ACTION ITEM | All of the data is to be printed exactly, though the images must be left off.

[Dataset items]
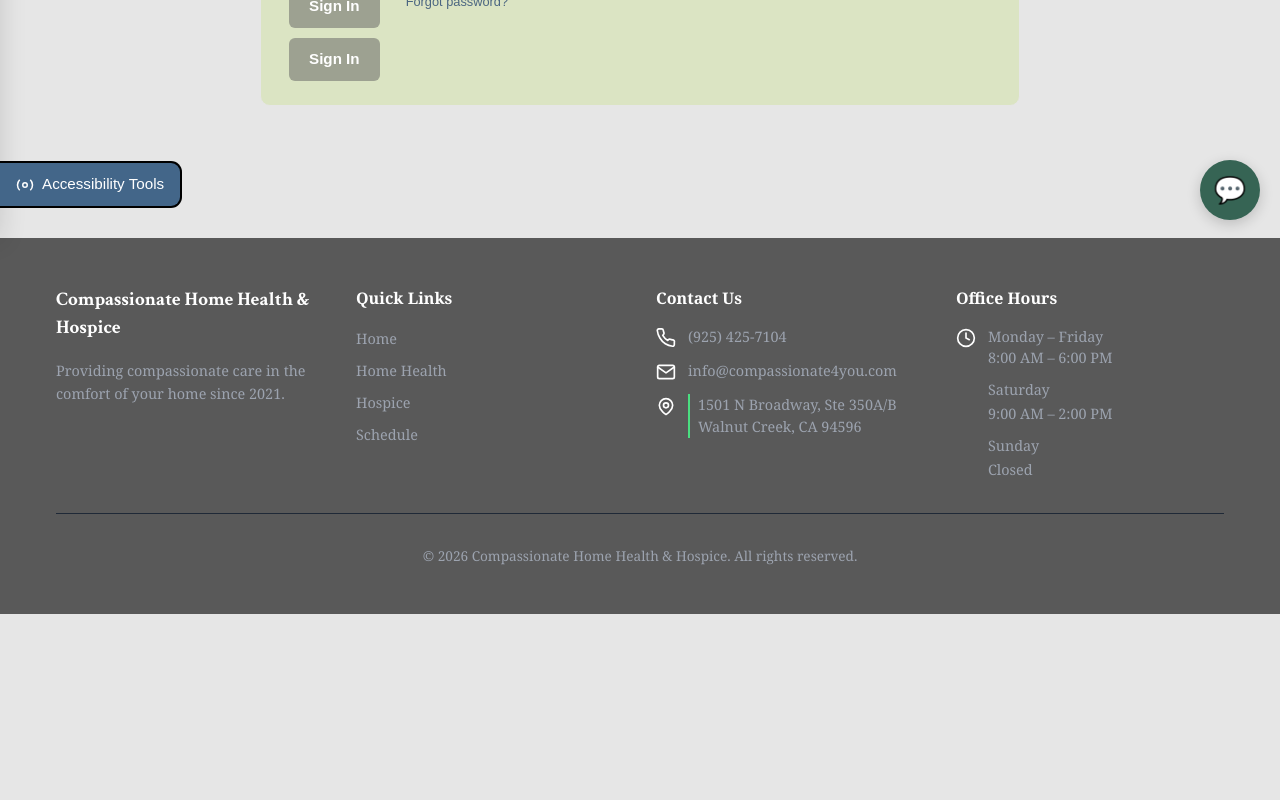
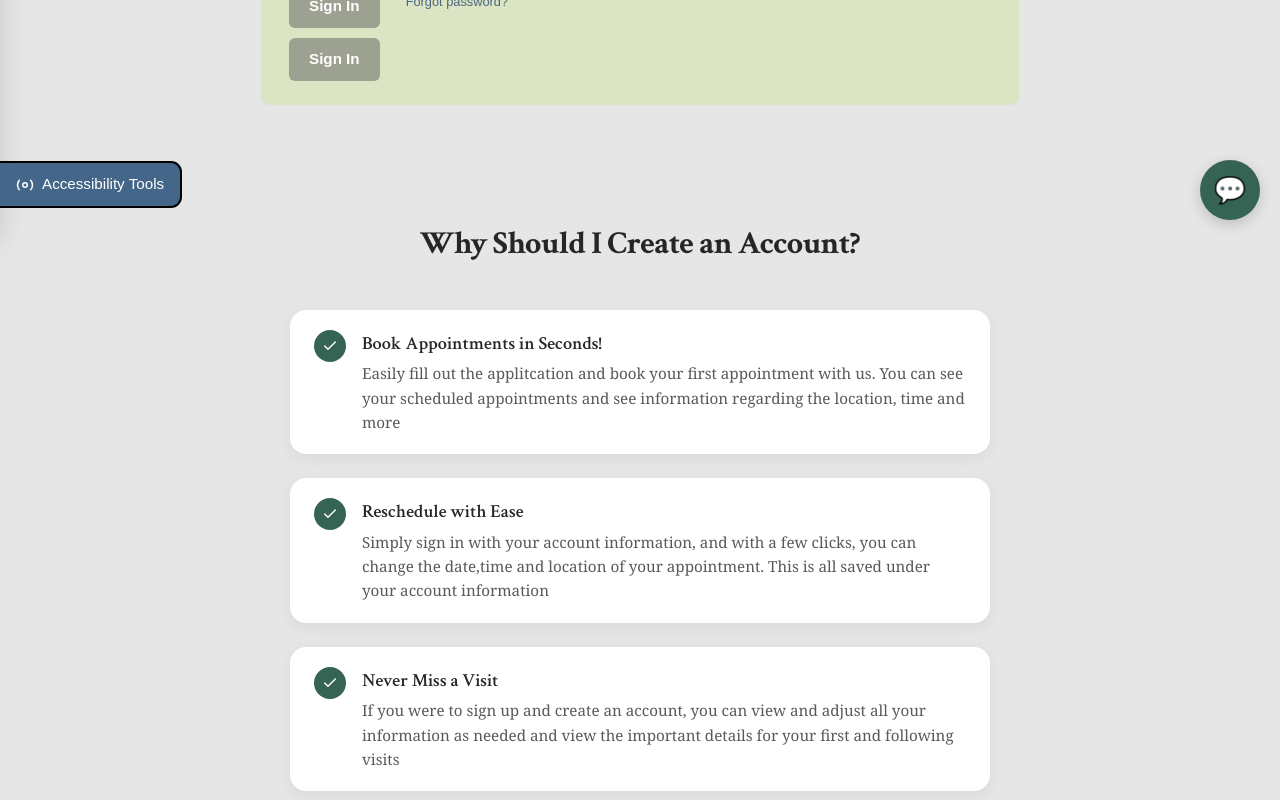
Before and after one commit to Compassionate4you/Compassionate4youSite, a React (Vite) app in the folder client/: page /login in a window 1280 px wide. Shown: the part 560-1360 px from the top of the page. Before the commit the page ends 1174 px from the top, so only its background shows below. Built offline with nearby package versions, Linux system fonts and the light colour scheme; no server answers.

Commit message:
Add account benefits section at the bottom of login page DT-512

```diff
--- /dev/null
+++ b/client/src/components/AccountBenefits.jsx
@@ -0,0 +1,47 @@
+import { Link } from "react-router-dom";
+import { Check } from "lucide-react";
+import "../styles/accountbenefits.css";
+
+const benefits = [
+  {
+    heading: "Book Appointments in Seconds!",
+    description: "Easily fill out the applitcation and book your first appointment with us. You can see your scheduled appointments and see information regarding the location, time and more",
+  },
+  {
+    heading: "Reschedule with Ease",
+    description: "Simply sign in with your account information, and with a few clicks, you can change the date,time and location of your appointment. This is all saved under your account information",
+  },
+  {
+    heading: "Never Miss a Visit",
+    description: " If you were to sign up and create an account, you can view and adjust all your information as needed and view the important details for your first and following visits",
+  },
+];
+
+export default function AccountBenefits() {
+  return (
+    <section className="account-benefits-section" id="account-benefits">
+      <div className="account-benefits-section__inner">
+        <h2 className="account-benefits-section__title">
+          Why Should I Create an Account?
+        </h2>
+        <ul className="account-benefits-section__list">
+          {benefits.map((benefit, index) => (
+            <li className="account-benefits-section__item" key={index}>
+              <span className="account-benefits-section__bullet">
+                <Check size={16} aria-hidden="true" />
+              </span>
+              <div className="account-benefits-section__text">
+                <h3 className="account-benefits-section__heading">
+                  {benefit.heading}
+                </h3>
+                <p className="account-benefits-section__description">
+                  {benefit.description}
+                </p>
+              </div>
+            </li>
+          ))}
+        </ul>
+      </div>
+    </section>
+  );
+}
--- a/client/src/pages/LoginPage.jsx
+++ b/client/src/pages/LoginPage.jsx
@@ -4,6 +4,7 @@ import { useState } from 'react';
 import { Link, useNavigate } from 'react-router-dom';
 import { useTranslation } from 'react-i18next';
 import { useAuth } from '../context/AuthContext';
+import AccountBenefits from '../components/AccountBenefits';
 import '../styles/portal.css';
 
 function LoginPage() {
@@ -103,6 +104,7 @@ function LoginPage() {
                         {t('login.signIn')}
                     </button>
                 </div>
+                <AccountBenefits />
             </div>
         </div>
     );
--- /dev/null
+++ b/client/src/styles/accountbenefits.css
@@ -0,0 +1,91 @@
+.account-benefits-section {
+  background: var(--color1, #e6e6e6);
+  padding: 5rem 1rem;
+  font-family: 'Lora', Georgia, serif;
+}
+
+.account-benefits-section__inner {
+  max-width: 700px;
+  margin: 0 auto;
+  text-align: center;
+}
+
+.account-benefits-section__title {
+  font-family: 'Crimson Text', serif;
+  font-size: clamp(1.5rem, 3vw, 2rem);
+  font-weight: 700;
+  color: var(--color4, #262626);
+  margin-bottom: 2rem;
+  letter-spacing: -0.02em;
+}
+
+.account-benefits-section__list {
+  list-style: none;
+  margin: 0;
+  padding: 0;
+  display: flex;
+  flex-direction: column;
+  gap: 1.5rem;
+  text-align: left;
+}
+
+.account-benefits-section__item {
+  display: flex;
+  align-items: flex-start;
+  gap: 1rem;
+  padding: 1.25rem 1.5rem;
+  background: #ffffff;
+  border-radius: 1rem;
+  box-shadow: 0 4px 16px rgba(0, 0, 0, 0.06);
+}
+
+.account-benefits-section__bullet {
+  flex-shrink: 0;
+  width: 2rem;
+  height: 2rem;
+  display: flex;
+  align-items: center;
+  justify-content: center;
+  border-radius: 50%;
+  background: var(--cooltone3, #366454);
+  color: #ffffff;
+}
+
+.account-benefits-section__text {
+  flex: 1;
+}
+
+.account-benefits-section__heading {
+  margin: 0 0 0.25rem;
+  font-family: 'Crimson Text', serif;
+  font-size: 1.15rem;
+  font-weight: 600;
+  color: var(--color4, #262626);
+}
+
+.account-benefits-section__description {
+  margin: 0;
+  font-size: 0.95rem;
+  color: var(--color3, #595959);
+  line-height: 1.6;
+}
+
+.account-benefits-section__cta {
+  display: inline-flex;
+  align-items: center;
+  gap: 0.5rem;
+  margin-top: 2.5rem;
+  padding: 0.65rem 1.4rem;
+  background: var(--cooltone3, #366454);
+  color: #ffffff;
+  font-weight: 700;
+  font-size: 0.9rem;
+  border-radius: 2rem;
+  letter-spacing: 0.04em;
+  text-decoration: none;
+  transition: opacity 0.2s;
+}
+
+.account-benefits-section__cta:hover {
+  opacity: 0.85;
+}
```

RESULT OF THE EXERCISE |
Before and after one commit to Compassionate4you/Compassionate4youSite, a React (Vite) app in the folder client/: page /login in a window 1280 px wide. Shown: the part 560-1360 px from the top of the page. Before the commit the page ends 1174 px from the top, so only its background shows below. Built offline with nearby package versions, Linux system fonts and the light colour scheme; no server answers.

Commit message:
Add account benefits section at the bottom of login page DT-512

```diff
--- /dev/null
+++ b/client/src/components/AccountBenefits.jsx
@@ -0,0 +1,47 @@
+import { Link } from "react-router-dom";
+import { Check } from "lucide-react";
+import "../styles/accountbenefits.css";
+
+const benefits = [
+  {
+    heading: "Book Appointments in Seconds!",
+    description: "Easily fill out the applitcation and book your first appointment with us. You can see your scheduled appointments and see information regarding the location, time and more",
+  },
+  {
+    heading: "Reschedule with Ease",
+    description: "Simply sign in with your account information, and with a few clicks, you can change the date,time and location of your appointment. This is all saved under your account information",
+  },
+  {
+    heading: "Never Miss a Visit",
+    description: " If you were to sign up and create an account, you can view and adjust all your information as needed and view the important details for your first and following visits",
+  },
+];
+
+export default function AccountBenefits() {
+  return (
+    <section className="account-benefits-section" id="account-benefits">
+      <div className="account-benefits-section__inner">
+        <h2 className="account-benefits-section__title">
+          Why Should I Create an Account?
+        </h2>
+        <ul className="account-benefits-section__list">
+          {benefits.map((benefit, index) => (
+            <li className="account-benefits-section__item" key={index}>
+              <span className="account-benefits-section__bullet">
+                <Check size={16} aria-hidden="true" />
+              </span>
+              <div className="account-benefits-section__text">
+                <h3 className="account-benefits-section__heading">
+                  {benefit.heading}
+                </h3>
+                <p className="account-benefits-section__description">
+                  {benefit.description}
+                </p>
+              </div>
+            </li>
+          ))}
+        </ul>
+      </div>
+    </section>
+  );
+}
--- a/client/src/pages/LoginPage.jsx
+++ b/client/src/pages/LoginPage.jsx
@@ -4,6 +4,7 @@ import { useState } from 'react';
 import { Link, useNavigate } from 'react-router-dom';
 import { useTranslation } from 'react-i18next';
 import { useAuth } from '../context/AuthContext';
+import AccountBenefits from '../components/AccountBenefits';
 import '../styles/portal.css';
 
 function LoginPage() {
@@ -103,6 +104,7 @@ function LoginPage() {
                         {t('login.signIn')}
                     </button>
                 </div>
+                <AccountBenefits />
             </div>
         </div>
     );
--- /dev/null
+++ b/client/src/styles/accountbenefits.css
@@ -0,0 +1,91 @@
+.account-benefits-section {
+  background: var(--color1, #e6e6e6);
+  padding: 5rem 1rem;
+  font-family: 'Lora', Georgia, serif;
+}
+
+.account-benefits-section__inner {
+  max-width: 700px;
+  margin: 0 auto;
+  text-align: center;
+}
+
+.account-benefits-section__title {
+  font-family: 'Crimson Text', serif;
+  font-size: clamp(1.5rem, 3vw, 2rem);
+  font-weight: 700;
+  color: var(--color4, #262626);
+  margin-bottom: 2rem;
+  letter-spacing: -0.02em;
+}
+
+.account-benefits-section__list {
+  list-style: none;
+  margin: 0;
+  padding: 0;
+  display: flex;
+  flex-direction: column;
+  gap: 1.5rem;
+  text-align: left;
+}
+
+.account-benefits-section__item {
+  display: flex;
+  align-items: flex-start;
+  gap: 1rem;
+  padding: 1.25rem 1.5rem;
+  background: #ffffff;
+  border-radius: 1rem;
+  box-shadow: 0 4px 16px rgba(0, 0, 0, 0.06);
+}
+
+.account-benefits-section__bullet {
+  flex-shrink: 0;
+  width: 2rem;
+  height: 2rem;
+  display: flex;
+  align-items: center;
+  justify-content: center;
+  border-radius: 50%;
+  background: var(--cooltone3, #366454);
+  color: #ffffff;
+}
+
+.account-benefits-section__text {
+  flex: 1;
+}
+
+.account-benefits-section__heading {
+  margin: 0 0 0.25rem;
+  font-family: 'Crimson Text', serif;
+  font-size: 1.15rem;
+  font-weight: 600;
+  color: var(--color4, #262626);
+}
+
+.account-benefits-section__description {
+  margin: 0;
+  font-size: 0.95rem;
+  color: var(--color3, #595959);
+  line-height: 1.6;
+}
+
+.account-benefits-section__cta {
+  display: inline-flex;
+  align-items: center;
+  gap: 0.5rem;
+  margin-top: 2.5rem;
+  padding: 0.65rem 1.4rem;
+  background: var(--cooltone3, #366454);
+  color: #ffffff;
+  font-weight: 700;
+  font-size: 0.9rem;
+  border-radius: 2rem;
+  letter-spacing: 0.04em;
+  text-decoration: none;
+  transition: opacity 0.2s;
+}
+
+.account-benefits-section__cta:hover {
+  opacity: 0.85;
+}
```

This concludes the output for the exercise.